Keep libel law out of politics

Busy times for Carter-Ruck of late. While the thoughts of the nation turn wearily to the general election campaign, the UK’s two top political magazines have been crossing swords with the UK’s top libel lawyers.
In today’s Spectator, editor Fraser Nelson reveals his ongoing battles with Charlie Whelan, former spin doctor for Gordon Brown and current political director of the powerful Unite union. Whelan, through Carter-Ruck, threatened legal action against the right-leaning magazine after it, er, claimed he had acted like a bully.

Nelson writes on the Spectator’s Coffee House blog

Last summer, The Spectator received a letter from Charlie Whelan’s solicitors complaining about this post – where we mention their client’s spot of bother with his colleagues at Unite. Carter-Ruck were instructed on one of the no-win-no-fee deals: it cost Whelan nothing to sue, but could cost us thousands to defend. So the lawyer’s letter is, by itself, an effective form of intimidation.

Meanwhile, over at Carter-Ruck’s own website, we have this little snippet about the Spectator’s left-wing rival, the New Statesman:

Daniel Hannan MEP – An Apology
The New Statesman has apologised to Daniel Hannan, the Conservative MEP for Southeast England, in respect of defamatory allegations published on its website on 18 September 2009. The New Statesman has also paid Mr Hannan damages together with his legal costs.

The payout comes after a suggestion in a web article by James MacIntyre, suggesting the maverick Tory MEP may have made a racist comment about President Obama.

As mentioned yesterday, Traditional Ulster Voice’s Jim Allister, a QC, is threatening defamation action against North Antrim rival Ian Paisley Jr over information on an election leaflet.

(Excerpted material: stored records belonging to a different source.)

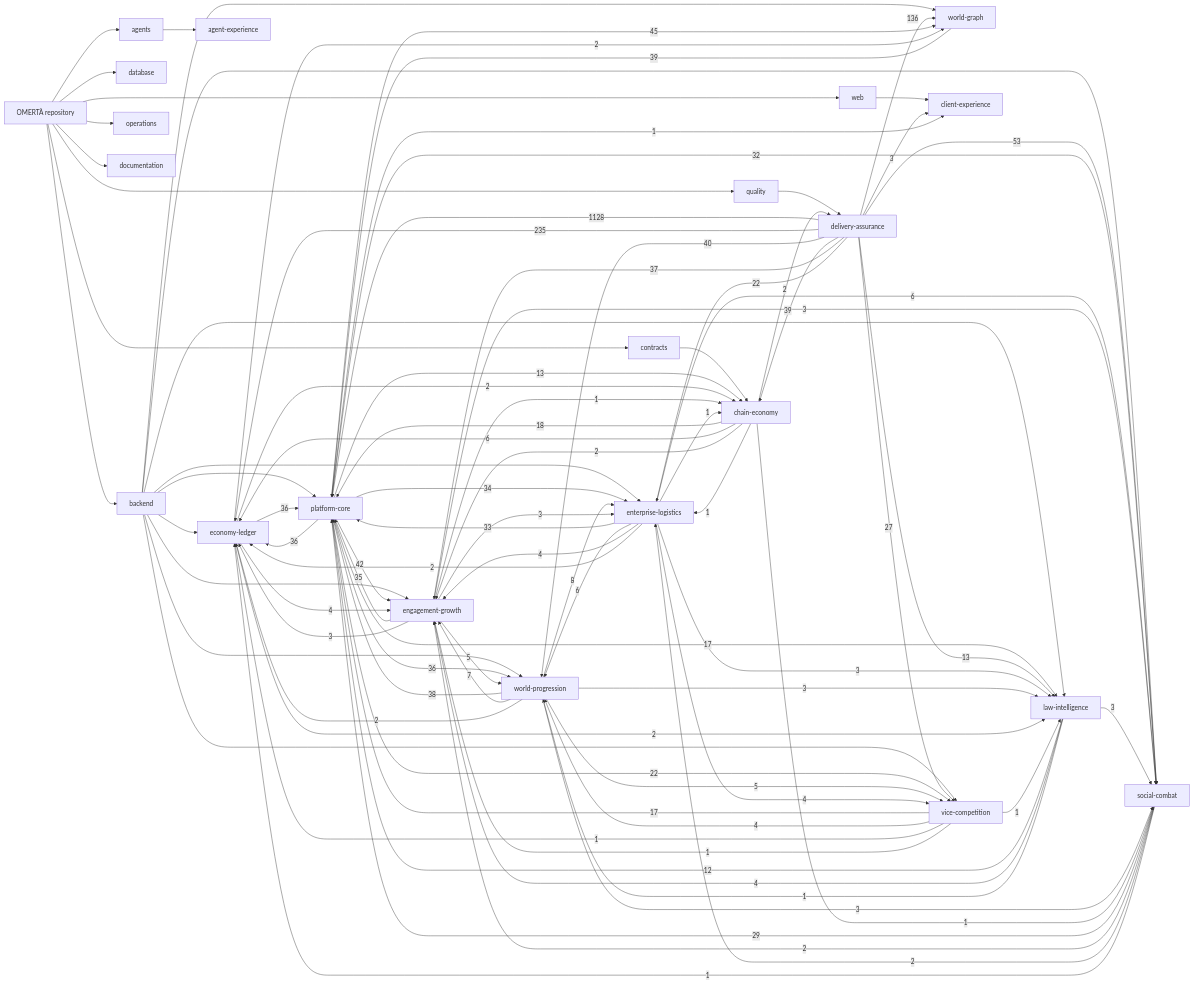
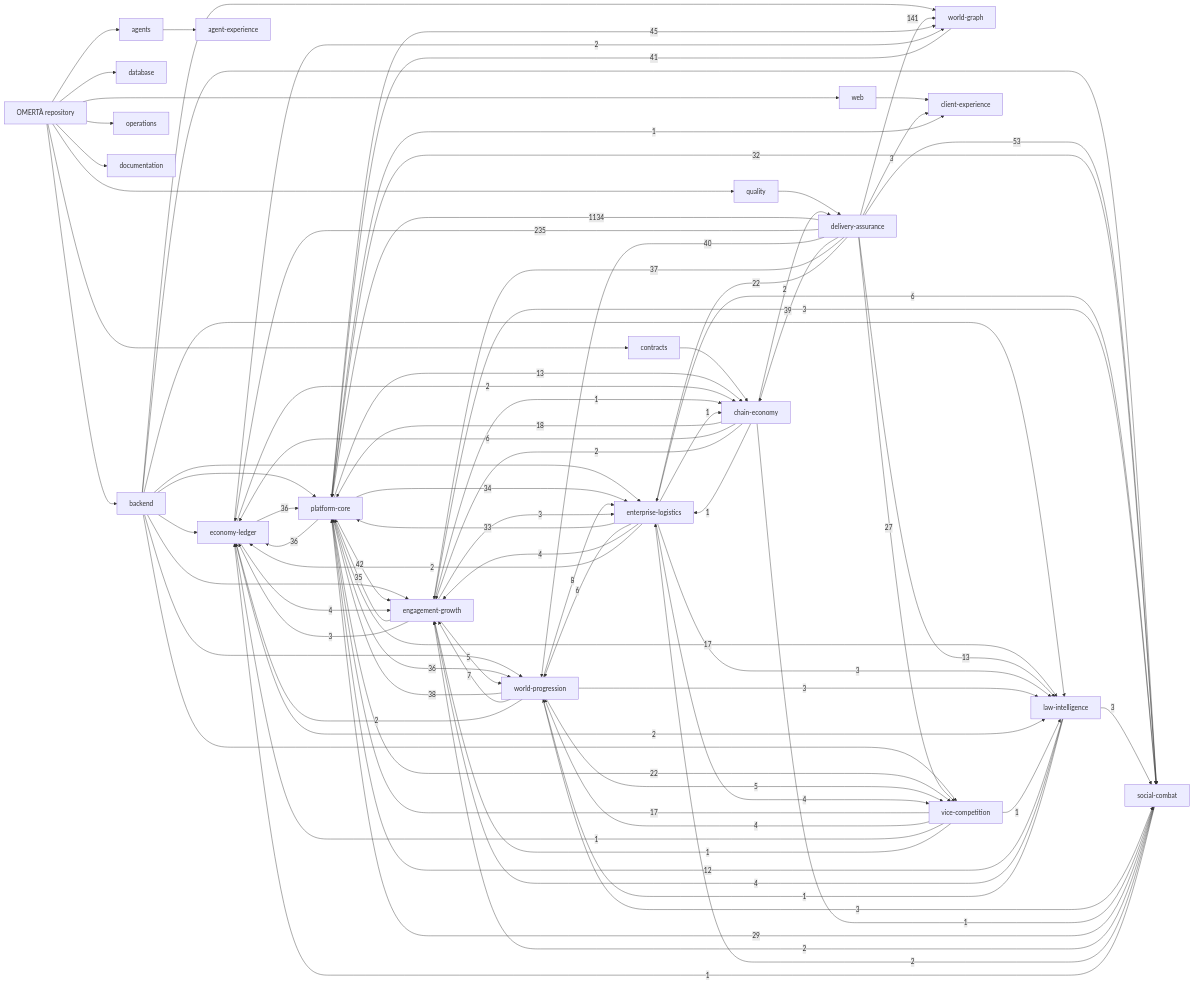
One commit to OmertaDev/Omerta changed the diagram in knowledge/generated/graph.mmd. Above: the diagram before and after it, drawn with Mermaid. The commit also changed 6 other files, not shown here.

```diff
--- a/knowledge/generated/graph.mmd
+++ b/knowledge/generated/graph.mmd
@@ -1,111 +1,111 @@
 flowchart LR
   repo["OMERTÀ repository"]
   sub_backend["backend"]
   repo --> sub_backend
   sub_database["database"]
   repo --> sub_database
   sub_web["web"]
   repo --> sub_web
   sub_contracts["contracts"]
   repo --> sub_contracts
   sub_agents["agents"]
   repo --> sub_agents
   sub_quality["quality"]
   repo --> sub_quality
   sub_operations["operations"]
   repo --> sub_operations
   sub_documentation["documentation"]
   repo --> sub_documentation
   dom_platform-core["platform-core"]
   dom_economy-ledger["economy-ledger"]
   dom_social-combat["social-combat"]
   dom_world-progression["world-progression"]
   dom_world-graph["world-graph"]
   dom_enterprise-logistics["enterprise-logistics"]
   dom_vice-competition["vice-competition"]
   dom_law-intelligence["law-intelligence"]
   dom_chain-economy["chain-economy"]
   dom_engagement-growth["engagement-growth"]
   dom_client-experience["client-experience"]
   dom_agent-experience["agent-experience"]
   dom_delivery-assurance["delivery-assurance"]
   sub_agents --> dom_agent-experience
   sub_backend --> dom_economy-ledger
   sub_backend --> dom_engagement-growth
   sub_backend --> dom_enterprise-logistics
   sub_backend --> dom_law-intelligence
   sub_backend --> dom_platform-core
   sub_backend --> dom_social-combat
   sub_backend --> dom_vice-competition
   sub_backend --> dom_world-graph
   sub_backend --> dom_world-progression
   sub_contracts --> dom_chain-economy
   sub_quality --> dom_delivery-assurance
   sub_web --> dom_client-experience
-  dom_delivery-assurance -->|1128| dom_platform-core
+  dom_delivery-assurance -->|1134| dom_platform-core
   dom_delivery-assurance -->|235| dom_economy-ledger
-  dom_delivery-assurance -->|136| dom_world-graph
+  dom_delivery-assurance -->|141| dom_world-graph
   dom_delivery-assurance -->|53| dom_social-combat
   dom_platform-core -->|45| dom_world-graph
   dom_platform-core -->|42| dom_engagement-growth
+  dom_world-graph -->|41| dom_platform-core
   dom_delivery-assurance -->|40| dom_world-progression
   dom_delivery-assurance -->|39| dom_chain-economy
-  dom_world-graph -->|39| dom_platform-core
   dom_world-progression -->|38| dom_platform-core
   dom_delivery-assurance -->|37| dom_engagement-growth
   dom_economy-ledger -->|36| dom_platform-core
   dom_platform-core -->|36| dom_economy-ledger
   dom_platform-core -->|36| dom_world-progression
   dom_engagement-growth -->|35| dom_platform-core
   dom_platform-core -->|34| dom_enterprise-logistics
   dom_enterprise-logistics -->|33| dom_platform-core
   dom_platform-core -->|32| dom_social-combat
   dom_social-combat -->|29| dom_platform-core
   dom_delivery-assurance -->|27| dom_vice-competition
   dom_delivery-assurance -->|22| dom_enterprise-logistics
   dom_platform-core -->|22| dom_vice-competition
   dom_chain-economy -->|18| dom_platform-core
   dom_platform-core -->|17| dom_law-intelligence
   dom_vice-competition -->|17| dom_platform-core
   dom_delivery-assurance -->|13| dom_law-intelligence
   dom_platform-core -->|13| dom_chain-economy
   dom_law-intelligence -->|12| dom_platform-core
   dom_world-progression -->|8| dom_enterprise-logistics
   dom_world-progression -->|7| dom_engagement-growth
   dom_chain-economy -->|6| dom_economy-ledger
   dom_enterprise-logistics -->|6| dom_social-combat
   dom_enterprise-logistics -->|6| dom_world-progression
   dom_engagement-growth -->|5| dom_world-progression
   dom_world-progression -->|5| dom_vice-competition
   dom_economy-ledger -->|4| dom_engagement-growth
   dom_enterprise-logistics -->|4| dom_engagement-growth
   dom_enterprise-logistics -->|4| dom_vice-competition
   dom_law-intelligence -->|4| dom_engagement-growth
   dom_vice-competition -->|4| dom_world-progression
   dom_delivery-assurance -->|3| dom_client-experience
   dom_engagement-growth -->|3| dom_economy-ledger
   dom_engagement-growth -->|3| dom_enterprise-logistics
   dom_engagement-growth -->|3| dom_social-combat
   dom_enterprise-logistics -->|3| dom_law-intelligence
   dom_law-intelligence -->|3| dom_social-combat
   dom_world-progression -->|3| dom_law-intelligence
   dom_world-progression -->|3| dom_social-combat
   dom_chain-economy -->|2| dom_delivery-assurance
   dom_chain-economy -->|2| dom_engagement-growth
   dom_economy-ledger -->|2| dom_chain-economy
   dom_economy-ledger -->|2| dom_law-intelligence
   dom_economy-ledger -->|2| dom_world-graph
   dom_enterprise-logistics -->|2| dom_economy-ledger
   dom_social-combat -->|2| dom_engagement-growth
   dom_social-combat -->|2| dom_enterprise-logistics
   dom_world-progression -->|2| dom_economy-ledger
   dom_chain-economy -->|1| dom_enterprise-logistics
   dom_chain-economy -->|1| dom_social-combat
   dom_engagement-growth -->|1| dom_chain-economy
   dom_enterprise-logistics -->|1| dom_chain-economy
   dom_law-intelligence -->|1| dom_world-progression
   dom_platform-core -->|1| dom_client-experience
   dom_social-combat -->|1| dom_economy-ledger
   dom_vice-competition -->|1| dom_economy-ledger
   dom_vice-competition -->|1| dom_engagement-growth
   dom_vice-competition -->|1| dom_law-intelligence
```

Suggestion: shouldn’t our politicos stick to battling at the ballot box rather than the high court?